→ Task item: Say how many lines in the data below contain the word "type", and give no other text.

Segment Open

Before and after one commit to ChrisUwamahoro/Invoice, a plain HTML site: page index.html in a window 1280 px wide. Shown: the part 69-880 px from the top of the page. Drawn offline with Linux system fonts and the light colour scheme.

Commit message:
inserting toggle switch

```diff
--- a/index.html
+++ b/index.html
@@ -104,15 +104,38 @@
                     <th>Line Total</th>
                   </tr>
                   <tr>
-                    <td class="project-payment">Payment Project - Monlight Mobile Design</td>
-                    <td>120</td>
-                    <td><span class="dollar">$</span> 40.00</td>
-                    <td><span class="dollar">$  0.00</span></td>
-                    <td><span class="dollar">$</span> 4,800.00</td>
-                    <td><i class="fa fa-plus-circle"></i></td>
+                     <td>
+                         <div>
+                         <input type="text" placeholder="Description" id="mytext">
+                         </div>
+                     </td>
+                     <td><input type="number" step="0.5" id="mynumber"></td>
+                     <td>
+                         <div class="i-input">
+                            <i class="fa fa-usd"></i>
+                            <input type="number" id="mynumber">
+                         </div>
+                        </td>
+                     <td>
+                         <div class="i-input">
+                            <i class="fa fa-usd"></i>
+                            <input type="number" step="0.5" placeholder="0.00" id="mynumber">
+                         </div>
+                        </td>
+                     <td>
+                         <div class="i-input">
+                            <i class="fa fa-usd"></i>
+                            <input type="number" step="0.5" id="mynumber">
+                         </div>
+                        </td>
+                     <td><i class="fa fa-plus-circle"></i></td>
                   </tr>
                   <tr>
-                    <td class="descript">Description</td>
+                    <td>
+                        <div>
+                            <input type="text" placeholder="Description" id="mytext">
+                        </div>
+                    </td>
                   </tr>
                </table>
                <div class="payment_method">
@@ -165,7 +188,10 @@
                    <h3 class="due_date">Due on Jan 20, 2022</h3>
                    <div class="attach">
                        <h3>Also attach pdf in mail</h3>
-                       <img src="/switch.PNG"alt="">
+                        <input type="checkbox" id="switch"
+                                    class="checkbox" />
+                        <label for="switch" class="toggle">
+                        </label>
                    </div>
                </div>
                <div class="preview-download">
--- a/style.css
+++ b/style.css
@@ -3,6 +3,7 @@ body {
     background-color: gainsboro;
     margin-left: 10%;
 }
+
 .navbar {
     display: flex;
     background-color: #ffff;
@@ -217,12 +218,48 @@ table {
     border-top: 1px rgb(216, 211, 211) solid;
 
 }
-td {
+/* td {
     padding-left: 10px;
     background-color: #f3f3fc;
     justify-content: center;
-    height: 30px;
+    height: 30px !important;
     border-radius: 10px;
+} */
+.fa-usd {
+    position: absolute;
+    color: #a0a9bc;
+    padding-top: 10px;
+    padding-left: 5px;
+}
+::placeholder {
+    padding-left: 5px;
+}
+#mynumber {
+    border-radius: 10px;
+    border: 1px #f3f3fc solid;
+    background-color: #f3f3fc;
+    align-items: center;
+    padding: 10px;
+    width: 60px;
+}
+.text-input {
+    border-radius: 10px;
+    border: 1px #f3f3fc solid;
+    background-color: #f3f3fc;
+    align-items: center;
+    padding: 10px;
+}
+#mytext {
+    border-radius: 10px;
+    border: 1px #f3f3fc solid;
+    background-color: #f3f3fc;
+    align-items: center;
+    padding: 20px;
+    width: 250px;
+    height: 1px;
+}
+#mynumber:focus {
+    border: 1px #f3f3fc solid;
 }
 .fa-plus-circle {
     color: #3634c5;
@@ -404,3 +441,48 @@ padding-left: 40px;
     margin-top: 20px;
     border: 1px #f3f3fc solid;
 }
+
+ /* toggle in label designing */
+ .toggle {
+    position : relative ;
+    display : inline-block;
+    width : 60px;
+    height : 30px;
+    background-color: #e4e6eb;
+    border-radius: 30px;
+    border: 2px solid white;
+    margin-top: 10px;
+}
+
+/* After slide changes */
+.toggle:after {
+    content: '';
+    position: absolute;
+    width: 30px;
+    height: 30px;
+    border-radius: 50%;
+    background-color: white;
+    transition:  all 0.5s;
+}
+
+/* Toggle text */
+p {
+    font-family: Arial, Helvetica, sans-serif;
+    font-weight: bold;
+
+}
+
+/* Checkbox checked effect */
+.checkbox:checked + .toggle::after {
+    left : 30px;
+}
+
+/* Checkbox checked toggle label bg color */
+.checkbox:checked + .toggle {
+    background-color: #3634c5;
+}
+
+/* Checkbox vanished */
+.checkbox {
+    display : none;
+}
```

Segment Closed

→ Written reply: 7